The Haddonfield school district faces a payout of tens of thousands of dollars in a lawsuit against it.

The Haddonfield school district's 24/7 student discipline policy could be in jeopardy after a state Appellate Court ruling this week struck down a similar policy in Ramapo, Bergen County.

That's the conclusion of a board of education attorney and a lawyer suing the school board over the policy.

The dueling lawyers disagree, however, about whether Tuesday's court ruling could lead to a settlement of a federal lawsuit on behalf students who claim the policy harmed them. That suit could achieve a class-action status to cover up to 86 students who were denied opportunities to participate in extracurricular activities, such as sports or band, after running afoul of the law, mostly for petty alcohol or drug offenses.

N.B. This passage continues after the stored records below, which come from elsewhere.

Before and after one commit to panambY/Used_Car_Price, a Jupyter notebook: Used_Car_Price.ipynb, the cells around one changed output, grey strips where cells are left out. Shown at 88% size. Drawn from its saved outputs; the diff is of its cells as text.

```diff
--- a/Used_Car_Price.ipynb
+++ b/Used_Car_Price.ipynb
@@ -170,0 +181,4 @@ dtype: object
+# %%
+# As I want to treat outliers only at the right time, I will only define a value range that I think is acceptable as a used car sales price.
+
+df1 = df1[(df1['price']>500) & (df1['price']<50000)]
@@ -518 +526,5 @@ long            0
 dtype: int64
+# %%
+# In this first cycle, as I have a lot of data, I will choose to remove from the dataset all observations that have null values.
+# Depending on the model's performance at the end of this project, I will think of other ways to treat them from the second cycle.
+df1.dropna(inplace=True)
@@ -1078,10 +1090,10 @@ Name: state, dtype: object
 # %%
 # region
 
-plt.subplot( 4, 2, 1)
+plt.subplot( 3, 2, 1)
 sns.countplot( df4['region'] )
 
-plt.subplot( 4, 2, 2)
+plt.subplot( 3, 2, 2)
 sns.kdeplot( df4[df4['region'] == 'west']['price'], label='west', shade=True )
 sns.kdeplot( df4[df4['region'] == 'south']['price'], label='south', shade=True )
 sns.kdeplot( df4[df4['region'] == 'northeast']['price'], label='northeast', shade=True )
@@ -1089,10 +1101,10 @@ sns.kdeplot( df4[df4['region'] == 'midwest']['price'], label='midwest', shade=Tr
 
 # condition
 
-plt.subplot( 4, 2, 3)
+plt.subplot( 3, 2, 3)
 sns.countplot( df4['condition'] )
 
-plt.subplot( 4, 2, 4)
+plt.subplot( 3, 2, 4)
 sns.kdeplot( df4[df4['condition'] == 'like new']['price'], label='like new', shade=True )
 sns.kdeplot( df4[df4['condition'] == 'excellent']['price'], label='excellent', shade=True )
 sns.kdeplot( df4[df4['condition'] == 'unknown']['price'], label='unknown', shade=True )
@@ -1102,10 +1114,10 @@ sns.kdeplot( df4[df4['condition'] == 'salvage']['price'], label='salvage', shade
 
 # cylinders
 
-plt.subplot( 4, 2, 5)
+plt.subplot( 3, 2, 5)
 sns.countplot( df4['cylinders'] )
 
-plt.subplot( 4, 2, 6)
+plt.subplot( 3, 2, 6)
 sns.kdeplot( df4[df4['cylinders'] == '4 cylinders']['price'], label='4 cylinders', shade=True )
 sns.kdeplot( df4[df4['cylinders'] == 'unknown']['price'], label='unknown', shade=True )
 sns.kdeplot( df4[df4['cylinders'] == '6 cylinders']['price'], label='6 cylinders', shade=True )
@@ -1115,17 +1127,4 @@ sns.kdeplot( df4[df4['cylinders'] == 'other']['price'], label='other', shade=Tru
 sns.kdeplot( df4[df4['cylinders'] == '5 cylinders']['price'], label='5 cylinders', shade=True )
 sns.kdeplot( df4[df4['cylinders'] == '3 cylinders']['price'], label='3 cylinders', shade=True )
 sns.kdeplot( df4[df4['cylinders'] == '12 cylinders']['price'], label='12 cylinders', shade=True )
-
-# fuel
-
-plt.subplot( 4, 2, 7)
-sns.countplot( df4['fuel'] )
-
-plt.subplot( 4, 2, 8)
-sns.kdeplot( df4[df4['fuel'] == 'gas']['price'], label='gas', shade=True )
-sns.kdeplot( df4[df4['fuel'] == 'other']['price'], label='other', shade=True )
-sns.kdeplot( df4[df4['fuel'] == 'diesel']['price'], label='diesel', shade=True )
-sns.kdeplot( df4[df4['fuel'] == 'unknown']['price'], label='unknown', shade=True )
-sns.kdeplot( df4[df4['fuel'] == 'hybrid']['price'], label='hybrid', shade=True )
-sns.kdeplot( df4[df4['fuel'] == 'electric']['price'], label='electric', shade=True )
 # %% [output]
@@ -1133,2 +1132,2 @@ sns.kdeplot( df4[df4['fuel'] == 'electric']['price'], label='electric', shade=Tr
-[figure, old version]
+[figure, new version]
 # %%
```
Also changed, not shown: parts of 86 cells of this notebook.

Haddonfield school officials say their policy has helped stem a culture of excess that led to two deaths several years ago. Matthew S. Wolf, an attorney representing several students disciplined under the policy, said it was illegal because it sought the power to discipline students for off-campus behavior.

Wolf also claims Haddonfield borough officials willfully violated state criminal processing procedure by promoting a policy of charging juveniles for first offenses in petty alcohol and drug possession cases from 2007 to 2010. Wolf said the practice was ordered stopped by a Camden County Prosecutor's Office directive to release the juveniles in the custody of their parents for first offenses.

The state commissioner of education also issued a ruling in June 2010 to curtail 24/7 policies in school districts around the state. Wolf claims that Haddonfield was one of the only school districts in the state to ignore the ruling and continue with a tough 24/7 policy.

"The Ramapo appellate decision disposed of all the defenses the Haddonfield Board of Education has been asserting for the last three years," Wolf said Thursday. "What we're looking for is a declaration from the court that the policy is unconstitutional and we're looking for a rescission of the policy. The main relief would be equitable if the rights of the students, under the Constitution, were violated."

BOE could have to pay thousands in fees and damages

Wolf said his fees alone after three years top more than $300,000. A settlement or a court decision in the lawsuit could also award damages to the students. The school district is also paying its solicitor, Joe Betley, an additional fee for his work on the case.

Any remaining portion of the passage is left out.